Assigned task: Only the lines that include "height" should be copied from the data below.

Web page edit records
┄┄┄┄┄┄┄┄┄┄

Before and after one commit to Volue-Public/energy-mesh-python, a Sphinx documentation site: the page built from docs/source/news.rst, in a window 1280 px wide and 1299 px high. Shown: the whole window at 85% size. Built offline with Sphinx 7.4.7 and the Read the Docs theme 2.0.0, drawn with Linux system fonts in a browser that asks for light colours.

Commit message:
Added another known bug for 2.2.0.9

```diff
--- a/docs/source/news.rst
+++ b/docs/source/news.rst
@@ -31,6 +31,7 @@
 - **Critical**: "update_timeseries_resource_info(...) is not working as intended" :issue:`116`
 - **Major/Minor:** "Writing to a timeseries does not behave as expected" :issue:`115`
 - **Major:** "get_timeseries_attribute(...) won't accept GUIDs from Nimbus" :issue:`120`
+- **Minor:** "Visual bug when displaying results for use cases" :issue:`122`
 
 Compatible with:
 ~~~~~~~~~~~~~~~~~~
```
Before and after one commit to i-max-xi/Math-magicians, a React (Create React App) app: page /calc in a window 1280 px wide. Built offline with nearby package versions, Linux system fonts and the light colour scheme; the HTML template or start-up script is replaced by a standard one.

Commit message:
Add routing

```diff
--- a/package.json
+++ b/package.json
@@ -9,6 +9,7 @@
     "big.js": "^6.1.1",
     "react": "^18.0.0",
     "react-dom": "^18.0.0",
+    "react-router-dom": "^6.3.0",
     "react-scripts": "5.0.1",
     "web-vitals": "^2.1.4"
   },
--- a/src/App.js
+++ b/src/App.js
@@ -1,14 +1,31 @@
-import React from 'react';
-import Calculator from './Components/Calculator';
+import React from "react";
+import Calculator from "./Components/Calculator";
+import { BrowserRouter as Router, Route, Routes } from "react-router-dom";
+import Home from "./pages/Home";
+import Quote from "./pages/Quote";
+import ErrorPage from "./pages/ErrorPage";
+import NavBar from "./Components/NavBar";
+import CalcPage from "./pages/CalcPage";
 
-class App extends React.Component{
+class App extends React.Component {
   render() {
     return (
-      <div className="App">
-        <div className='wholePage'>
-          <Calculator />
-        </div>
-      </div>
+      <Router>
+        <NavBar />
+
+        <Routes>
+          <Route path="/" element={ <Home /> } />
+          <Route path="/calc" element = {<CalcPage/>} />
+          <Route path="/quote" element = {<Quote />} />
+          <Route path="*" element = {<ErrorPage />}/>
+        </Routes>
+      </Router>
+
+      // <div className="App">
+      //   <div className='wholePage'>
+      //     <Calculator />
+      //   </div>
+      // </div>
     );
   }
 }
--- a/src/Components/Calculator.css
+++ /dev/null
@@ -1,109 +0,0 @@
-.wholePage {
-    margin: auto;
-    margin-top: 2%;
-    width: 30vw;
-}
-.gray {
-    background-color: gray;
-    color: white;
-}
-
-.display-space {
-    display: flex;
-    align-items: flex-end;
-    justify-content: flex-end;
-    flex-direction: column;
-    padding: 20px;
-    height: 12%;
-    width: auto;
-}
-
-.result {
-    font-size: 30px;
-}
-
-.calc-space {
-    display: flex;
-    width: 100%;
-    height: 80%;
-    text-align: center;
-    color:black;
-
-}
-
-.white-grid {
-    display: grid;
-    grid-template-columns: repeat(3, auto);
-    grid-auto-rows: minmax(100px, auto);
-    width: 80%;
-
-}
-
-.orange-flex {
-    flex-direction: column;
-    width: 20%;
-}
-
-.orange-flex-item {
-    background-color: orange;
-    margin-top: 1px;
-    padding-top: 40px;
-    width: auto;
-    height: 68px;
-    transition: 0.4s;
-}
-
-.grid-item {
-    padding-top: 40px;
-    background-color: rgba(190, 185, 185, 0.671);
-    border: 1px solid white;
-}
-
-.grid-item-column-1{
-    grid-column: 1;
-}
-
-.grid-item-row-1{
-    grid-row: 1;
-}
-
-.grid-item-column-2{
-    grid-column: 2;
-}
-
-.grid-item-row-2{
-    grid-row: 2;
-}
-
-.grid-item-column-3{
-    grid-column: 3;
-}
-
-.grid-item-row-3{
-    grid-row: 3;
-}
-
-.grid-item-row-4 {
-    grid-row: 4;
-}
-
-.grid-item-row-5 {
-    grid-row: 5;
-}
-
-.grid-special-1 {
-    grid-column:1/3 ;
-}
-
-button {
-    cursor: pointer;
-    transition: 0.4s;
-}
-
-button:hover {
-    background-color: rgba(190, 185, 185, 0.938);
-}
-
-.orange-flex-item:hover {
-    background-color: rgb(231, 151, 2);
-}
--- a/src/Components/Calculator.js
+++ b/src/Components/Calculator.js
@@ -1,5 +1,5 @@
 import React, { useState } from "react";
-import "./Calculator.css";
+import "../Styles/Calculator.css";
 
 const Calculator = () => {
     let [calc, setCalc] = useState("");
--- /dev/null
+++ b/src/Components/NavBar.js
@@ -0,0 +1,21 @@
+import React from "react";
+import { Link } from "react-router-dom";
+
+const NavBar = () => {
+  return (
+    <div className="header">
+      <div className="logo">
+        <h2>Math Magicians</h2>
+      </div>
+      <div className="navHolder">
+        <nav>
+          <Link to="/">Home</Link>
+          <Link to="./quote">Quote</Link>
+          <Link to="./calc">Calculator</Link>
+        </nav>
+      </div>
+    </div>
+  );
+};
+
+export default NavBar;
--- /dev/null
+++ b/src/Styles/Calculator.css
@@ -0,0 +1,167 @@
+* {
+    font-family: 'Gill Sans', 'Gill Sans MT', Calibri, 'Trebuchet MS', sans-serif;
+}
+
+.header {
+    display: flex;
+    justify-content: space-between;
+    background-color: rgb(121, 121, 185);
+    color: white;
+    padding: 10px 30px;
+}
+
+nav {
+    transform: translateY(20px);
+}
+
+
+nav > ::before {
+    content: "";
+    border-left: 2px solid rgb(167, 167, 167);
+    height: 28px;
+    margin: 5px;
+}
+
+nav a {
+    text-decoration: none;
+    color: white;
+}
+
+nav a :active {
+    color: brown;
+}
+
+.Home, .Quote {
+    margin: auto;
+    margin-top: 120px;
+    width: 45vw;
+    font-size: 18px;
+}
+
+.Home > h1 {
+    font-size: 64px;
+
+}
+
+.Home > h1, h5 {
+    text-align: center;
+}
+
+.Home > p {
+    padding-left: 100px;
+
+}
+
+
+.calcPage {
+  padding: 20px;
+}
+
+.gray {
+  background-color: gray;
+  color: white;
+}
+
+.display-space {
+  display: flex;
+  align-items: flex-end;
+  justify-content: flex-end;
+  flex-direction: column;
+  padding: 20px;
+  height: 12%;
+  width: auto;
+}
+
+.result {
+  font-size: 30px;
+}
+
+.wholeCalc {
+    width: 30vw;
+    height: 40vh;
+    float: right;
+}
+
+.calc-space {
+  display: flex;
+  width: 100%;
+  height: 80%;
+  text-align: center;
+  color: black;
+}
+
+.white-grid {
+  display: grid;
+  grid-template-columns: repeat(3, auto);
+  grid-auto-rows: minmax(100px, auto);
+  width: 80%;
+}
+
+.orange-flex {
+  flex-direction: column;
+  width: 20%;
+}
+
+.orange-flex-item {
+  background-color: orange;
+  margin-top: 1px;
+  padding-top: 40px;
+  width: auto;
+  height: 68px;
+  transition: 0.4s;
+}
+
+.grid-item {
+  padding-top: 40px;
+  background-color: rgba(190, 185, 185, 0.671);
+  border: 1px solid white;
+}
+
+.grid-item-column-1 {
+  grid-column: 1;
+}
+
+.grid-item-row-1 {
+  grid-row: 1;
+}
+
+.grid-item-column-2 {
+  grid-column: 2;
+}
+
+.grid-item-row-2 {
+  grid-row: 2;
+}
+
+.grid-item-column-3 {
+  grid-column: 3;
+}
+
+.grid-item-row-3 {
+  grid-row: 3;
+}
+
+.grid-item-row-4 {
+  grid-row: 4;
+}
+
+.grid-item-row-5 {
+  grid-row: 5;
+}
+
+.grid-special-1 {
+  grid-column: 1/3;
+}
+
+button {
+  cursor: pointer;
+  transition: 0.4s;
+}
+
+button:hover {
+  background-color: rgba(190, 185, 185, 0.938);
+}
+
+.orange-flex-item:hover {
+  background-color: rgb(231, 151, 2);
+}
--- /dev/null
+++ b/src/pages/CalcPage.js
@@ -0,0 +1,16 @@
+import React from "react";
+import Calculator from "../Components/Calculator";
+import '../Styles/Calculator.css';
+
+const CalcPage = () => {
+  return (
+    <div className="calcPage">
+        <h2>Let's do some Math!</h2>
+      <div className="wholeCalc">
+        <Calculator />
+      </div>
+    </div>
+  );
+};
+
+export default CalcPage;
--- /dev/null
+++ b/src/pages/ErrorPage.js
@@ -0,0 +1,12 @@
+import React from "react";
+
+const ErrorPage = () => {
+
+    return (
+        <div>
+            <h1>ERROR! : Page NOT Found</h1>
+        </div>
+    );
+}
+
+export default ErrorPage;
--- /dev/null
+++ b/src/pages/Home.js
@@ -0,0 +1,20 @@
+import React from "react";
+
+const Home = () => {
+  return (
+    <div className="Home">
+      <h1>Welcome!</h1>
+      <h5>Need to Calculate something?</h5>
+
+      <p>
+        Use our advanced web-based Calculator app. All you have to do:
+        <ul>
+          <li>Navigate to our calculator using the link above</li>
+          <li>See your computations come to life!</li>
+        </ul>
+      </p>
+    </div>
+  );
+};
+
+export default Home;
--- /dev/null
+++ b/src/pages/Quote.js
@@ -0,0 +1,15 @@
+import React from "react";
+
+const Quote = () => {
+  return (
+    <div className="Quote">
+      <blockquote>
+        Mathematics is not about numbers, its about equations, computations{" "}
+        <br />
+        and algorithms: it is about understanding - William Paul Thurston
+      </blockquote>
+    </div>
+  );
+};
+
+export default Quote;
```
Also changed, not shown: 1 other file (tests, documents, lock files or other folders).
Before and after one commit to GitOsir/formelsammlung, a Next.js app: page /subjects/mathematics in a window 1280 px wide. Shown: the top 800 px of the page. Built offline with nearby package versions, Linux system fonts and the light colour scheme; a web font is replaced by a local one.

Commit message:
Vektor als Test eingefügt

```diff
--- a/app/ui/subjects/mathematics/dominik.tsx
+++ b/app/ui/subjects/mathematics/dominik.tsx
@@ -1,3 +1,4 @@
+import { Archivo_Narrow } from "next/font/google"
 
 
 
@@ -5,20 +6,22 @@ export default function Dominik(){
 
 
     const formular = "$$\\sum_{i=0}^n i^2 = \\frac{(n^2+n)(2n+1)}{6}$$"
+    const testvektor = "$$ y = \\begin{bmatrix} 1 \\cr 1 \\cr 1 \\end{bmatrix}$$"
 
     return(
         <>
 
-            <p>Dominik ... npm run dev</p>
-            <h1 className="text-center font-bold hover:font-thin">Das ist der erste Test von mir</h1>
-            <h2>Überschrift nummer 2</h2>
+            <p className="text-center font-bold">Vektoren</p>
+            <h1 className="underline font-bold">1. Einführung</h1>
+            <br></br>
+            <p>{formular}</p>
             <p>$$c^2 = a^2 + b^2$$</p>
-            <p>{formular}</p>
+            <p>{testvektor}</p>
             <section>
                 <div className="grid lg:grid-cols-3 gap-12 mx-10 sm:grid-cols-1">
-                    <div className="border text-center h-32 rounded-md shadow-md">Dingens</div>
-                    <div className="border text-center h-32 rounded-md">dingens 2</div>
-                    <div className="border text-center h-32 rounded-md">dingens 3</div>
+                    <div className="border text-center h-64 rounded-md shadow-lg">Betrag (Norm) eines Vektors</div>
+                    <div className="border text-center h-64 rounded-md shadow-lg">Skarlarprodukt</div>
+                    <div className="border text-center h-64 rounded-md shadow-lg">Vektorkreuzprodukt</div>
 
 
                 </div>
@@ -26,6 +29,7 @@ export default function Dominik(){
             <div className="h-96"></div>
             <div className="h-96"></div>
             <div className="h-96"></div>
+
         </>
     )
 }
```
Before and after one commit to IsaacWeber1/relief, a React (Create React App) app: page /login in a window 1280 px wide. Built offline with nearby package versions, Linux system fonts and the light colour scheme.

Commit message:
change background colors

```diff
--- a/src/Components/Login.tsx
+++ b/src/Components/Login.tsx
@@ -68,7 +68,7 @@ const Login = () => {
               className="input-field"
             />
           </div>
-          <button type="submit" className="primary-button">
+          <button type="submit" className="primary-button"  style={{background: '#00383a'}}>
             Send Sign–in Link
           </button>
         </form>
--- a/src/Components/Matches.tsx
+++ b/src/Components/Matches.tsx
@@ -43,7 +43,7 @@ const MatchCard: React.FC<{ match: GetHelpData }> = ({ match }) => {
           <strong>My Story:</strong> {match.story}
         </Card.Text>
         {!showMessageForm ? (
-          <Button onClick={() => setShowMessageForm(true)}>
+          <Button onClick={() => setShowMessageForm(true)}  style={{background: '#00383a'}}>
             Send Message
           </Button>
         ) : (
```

┄┄┄┄┄┄┄┄┄┄

Answer box:
-    height: 12%;
-    height: 80%;
-    height: 68px;
+    height: 28px;
+  height: 12%;
+    height: 40vh;
+  height: 80%;
+  height: 68px;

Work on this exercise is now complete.